Put the cornstarch and salt into a medium bowl. If the cornstarch appears lumpy, use a spoon to break up the lumps. Stir the egg yolks into the cornstarch. Add 3-4 tablespoons of your Rose Simple Syrup. It will seize up and become really thick at this point. Thin out your mixture by adding one tablespoon of water at a time while stirring. After 3-4 tablespoons, your mixture should be smooth and easy to stir. If you are not using the egg for this mixture, add the water before adding the syrup. Set aside for tempering the slurry.
Tempering Your Slurry
This is the technique that uses the magic of cornstarch! If the cornstarch mixture were simply poured into the hot berries, it would clump up and you would have a lumpy, gluey mess and to top it off, the egg might scramble. By slowly combining the cornstarch and egg with the hot berries, you temper the cornstarch slurry--or slowly bring its temperature up, therefore, stabilizing it. Pour 1 cup of the hot berry mixture into the cornstarch slurry. Stir until well combined. Then pour that mixture back into the hot pan of berries. Stir for one minute.
Simple Syrup is just as its title implies–simple! It’s often the base for cocktails and other drinks such as lemonade and iced teas. It’s easy to flavor simple syrups with botanicals, herbs, fruits, teas, citrus zest, and even chile peppers. This recipe uses rose petals to add a subtle rose flavor to this berry pudding.
Creating simple syrup is just combining water and sugar in a one-to-one ratio and cooking until the sugar dissolves. In this recipe after dissolving the sugar, rose petals are added. Let the rose petals steep for 20 minutes before straining. But don’t throw those rose petals away!

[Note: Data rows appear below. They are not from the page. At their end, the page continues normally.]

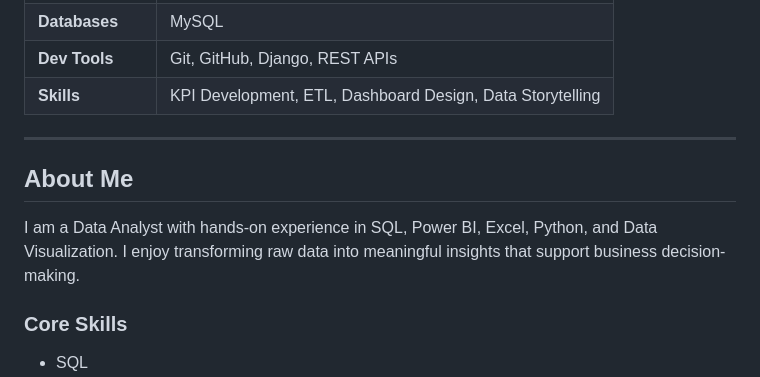
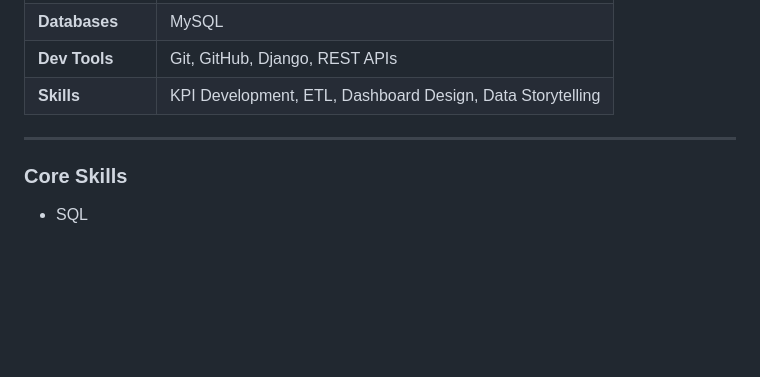
Before and after one commit to GantakuriVeeraVenkataSai/Data-analyst-portfolio, a Markdown page: README.md, the part around the change. Drawn GitHub-style; blank space fills up the shorter version.

```diff
--- a/README.md
+++ b/README.md
@@ -31,10 +31,6 @@ My approach: start with the business question, trace it back to the data, and bu
 | **Skills** | KPI Development, ETL, Dashboard Design, Data Storytelling |
 
 ---
-## About Me
-
-I am a Data Analyst with hands-on experience in SQL, Power BI, Excel, Python, and Data Visualization. I enjoy transforming raw data into meaningful insights that support business decision-making.
-
 ### Core Skills
 
 - SQL
```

If you would like to make another batch of syrup to use in cocktails or pour over pound cake, you can at this point reuse the rose petals for a second batch of syrup.

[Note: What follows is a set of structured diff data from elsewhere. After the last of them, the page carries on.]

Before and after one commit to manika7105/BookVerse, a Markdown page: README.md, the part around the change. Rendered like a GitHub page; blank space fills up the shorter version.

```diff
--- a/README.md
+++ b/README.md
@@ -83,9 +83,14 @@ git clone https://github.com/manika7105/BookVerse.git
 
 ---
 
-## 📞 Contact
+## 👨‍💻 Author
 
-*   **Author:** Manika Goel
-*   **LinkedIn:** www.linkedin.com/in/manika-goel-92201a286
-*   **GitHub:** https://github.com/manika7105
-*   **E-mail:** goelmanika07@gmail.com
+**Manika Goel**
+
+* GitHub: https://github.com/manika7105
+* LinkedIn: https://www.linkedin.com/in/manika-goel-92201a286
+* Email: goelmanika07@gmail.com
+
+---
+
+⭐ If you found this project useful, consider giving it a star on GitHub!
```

Watch Emily & Eliah create this recipe step by step:
Rose Berry Pudding Recipe
Let’s get cooking!
1 cup + 4 tablespoons of Water, divided use
1 cup Sugar
1 cup Rose Petals
20 ounces of Berries, we like a combo of strawberries and raspberries
3 teaspoons of Lemon juice
¼ cup of Cornstarch
¼ teaspoon of Pacific Flake Sea Salt
2 Egg yolks
Combine 1 cup water with 1 cup sugar in a small saucepan. Bring to a boil and stir until the sugar is dissolved.
Turn down to a simmer and add the rose petals. Simmer for 2 minutes.
Turn off the heat and allow the rose petals to steep in the syrup for 20 minutes.
While the rose petals are steeping, wash, dry, and slice your berries.
After the rose petals have steeped for 20 minutes, strain the rose petals from the syrup.
In a blender or food processor, puree the berries with lemon juice and puree. Add a few tablespoons of simple syrup if liquid is needed to get the berries blending.
If needed, strain the seeds from your berry mixture.
Place berries and lemon juice in a medium saucepan and bring just to a simmer.
While the berries come to a simmer, create your cornstarch slurry. Combine the cornstarch, salt, and egg yolks in a bowl and stir together. It will be clumpy.
Add 3-4 tablespoons of your Rose Simple Syrup. It will seize up and become really thick at this point. Thin it out by adding one tablespoon of water at a time while stirring. After 3-4 tablespoons, your mixture should be smooth and easy to stir. If you are not using the egg for this mixture, add the water before adding the syrup.
After the berries come to a simmer, turn the heat off. Pour 1 cup of the hot berry mixture into the cornstarch slurry. Stir until well combined. Then pour that mixture back into the hot pan of berries. Stir for one minute.
Turn the heat back on and bring the mixture to a full boil. You'll want to stir the mixture frequently. As the mixture comes to a boil it will thicken and your bubbles will make a plopping or glopping noise! Simmer for just a minute or two.
Turn off the heat. Immediately put your pudding into the dish you plan to serve it in. We like to serve this in little jars, but anything from a large bowl to little custard bowls will work. To keep it from forming a thicker layer on top, cover it with plastic wrap or wax paper before chilling in the refrigerator for at least two hours.